Kingston Family Photography: Mother-daughter self care traditions

(from a mother-daughter photography session at the home of Selena-Anne and her wonderful family)

(from a mother-daughter photography session at the home of Selena-Anne and her wonderful family)

In this blog post, I gush all over why family documentary photography is fantastic. Well, at least I hope it’s clear from this mother and her daughter session during some very special self-care time, that I am in love with photographing the everyday bonds that exist in families.

But before I show you the photographs, let’s circle back to the beginning.

When I was still in academia back in 2014, we began a project to explore family routines and the effects they have on child development. In fact, my wonderful PhD student Elize, whom I photographed getting married this past September in the Netherlands, is still doing this research.

Family routines for us included things like bedtime routines, mealtimes, etc.

As a family photographer, I have a broader interest in family routines & traditions.

I have now photographed over one hundred families in Ontario and abroad. Each family is unique. I love this about the work I do. Because I am a documentary family photographer (also referred to as a “photojournalistic family photographer”, or more colloquially known as a “candid photographer”), I am interested in capturing what is real. Real life, real moments. For real. REALLY.

Since I was a child, I have always been an observer. I love to watch people. I’m just fascinated by it all. I experience their emotions – joy, thrill, hope, and of course, sadness - by observing. And now, by photographing.

I am also fascinated by the interesting ways in which people create meaning and traditions in their families. Some traditions are old, and some brand new. Most traditions involve at least two people, and that is why they are meaningful: They bring people together.

Some traditions are for the younger people in a family – for the children. In that case, even if you no longer participate in these traditions, even when you outgrow them, it is a joy to watch other people participating.

Most traditions are for everyone in the family. In that way they are inclusive. Everyone feels welcome. Everyone has a chance to spend time together.

Recently, I wanted to capture some family traditions around the Kingston area.

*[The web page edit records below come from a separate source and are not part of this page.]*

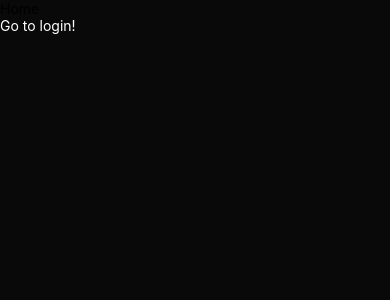
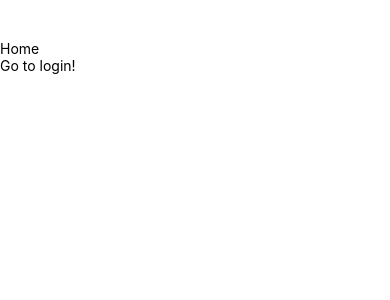
Before and after one commit to ghblacktrade/cinemaReactNative, a React Native app: screen / in a window 390 px wide. Shown: the top 300 px of the page. Built offline with nearby package versions, Linux system fonts and the light colour scheme.

Commit message:
tilewindComplete

```diff
--- /dev/null
+++ b/app.d.ts
@@ -0,0 +1 @@
+/// <reference types="nativewind/types" />
--- a/app/Componets/Screens/Home/Home.tsx
+++ b/app/Componets/Screens/Home/Home.tsx
@@ -1,19 +1,17 @@
 import React, {FC} from 'react';
 import {Pressable, Text, View} from "react-native";
-import {useNavigation} from "@react-navigation/native";
 import {useTypedNavigation} from "../../../hooks/useTypedNavigation";
 
 const Home :FC= () => {
-
     const {navigate} = useTypedNavigation()
     return (
-        <View>
+        <View className='mt-10'>
 
         <Text>
 Home
         </Text>
             <Pressable onPress={() => navigate('Auth')}>
-                <Text style={{color: 'white'}}>Go to login!</Text>
+                <Text style={{color: 'black'}}>Go to login!</Text>
             </Pressable>
         </View>
     );
--- a/app/navigation/Navigation.tsx
+++ b/app/navigation/Navigation.tsx
@@ -12,7 +12,7 @@ const Navigation: FC = () => {
             <Stack.Navigator screenOptions={{
                 headerShown: false,
                 contentStyle: {
-                    backgroundColor: '#090909'
+                    backgroundColor: 'white'
                 }
             }}>
                 {userRoutes.map(route => (
--- a/babel.config.js
+++ b/babel.config.js
@@ -1,12 +1,15 @@
+const {plugins} = require("./tailwind.config");
 module.exports = function (api) {
     api.cache(true);
     return {
         presets: ['babel-preset-expo'],
+
         plugins: [
            [ 'babel-plugin-root-import', {
                 rootPathSuffix: 'app/',
                 rootPathPrefix: '@/'
-            }]
+            }],
+            ["nativewind/babel"]
         ]
     };
 };
--- a/tailwind.config.js
+++ b/tailwind.config.js
@@ -1,6 +1,6 @@
 /** @type {import('tailwindcss').Config} */
 module.exports = {
-  content: [],
+  content: ["./App.{js,jsx,ts,tsx}", "./app/**/*.{js,jsx,ts,tsx}"],
   theme: {
     extend: {},
   },
```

I put out a call for stories about people’s traditions. I got many wonderful responses. People described ice-skating on the lake with multiple generations in their family, followed by hot chocolate and home-made spaghetti. Others talked about canning litres of applesauce each fall. Families talked about spending holidays with the in-laws, or having movie nights with popcorn, or cooking a big Polish feast, or celebrating day of the dead with homemade bread.

I loved all the stories. It was very difficult to choose which family to photograph. I ended up choosing two. Today, I present the photographs from one of those two. The other family’s tradition involves a winter solstice walk, which happens on… winter solstice – Dec 21nd this year. I look forward to photographing them and showing you the photographs at the end of the month!

And now, without further ado, I present you the tradition of Selena and her daughter.

Selena wrote,

“My daughter and I have a weekly self-love tradition…

I noticed she had started to talk a lot about beauty linked to accessories (dresses, necklaces, shoes) as she discovered princesses etc at daycare, so this was a great time to discuss what we as a family think beauty means.

She also had lots of questions about me/my body when I was pregnant with my son and after he arrived.

The ritual changes - sometimes it's just a bath together, sometimes we trim and paint our nails, soak our feet and do a pedicure, moisturize with lotion or homemade face masks, whatever we need.

I hope she's learning to slow down and take care of herself, and that when she does encounter negative body image stuff, this time and these talks give her some extra ammo to fight against it.”

There are lots of deep themes Selena hopes to address through these self-care traditions. Beauty. Self-love. Acceptance.

I think her daughter is mostly in it for the oats & honey mask ;)

After photographing their time together, though, I just know, that as she grows, Selena’s daughter will come to view this special time with her mother as irreplaceable and magical. I’m sure it will leave really positive memories for decades to come.

I hope you enjoy the photographs. I hope you share your family’s traditions (in a comment below!), or start a new one!

Take good care. :)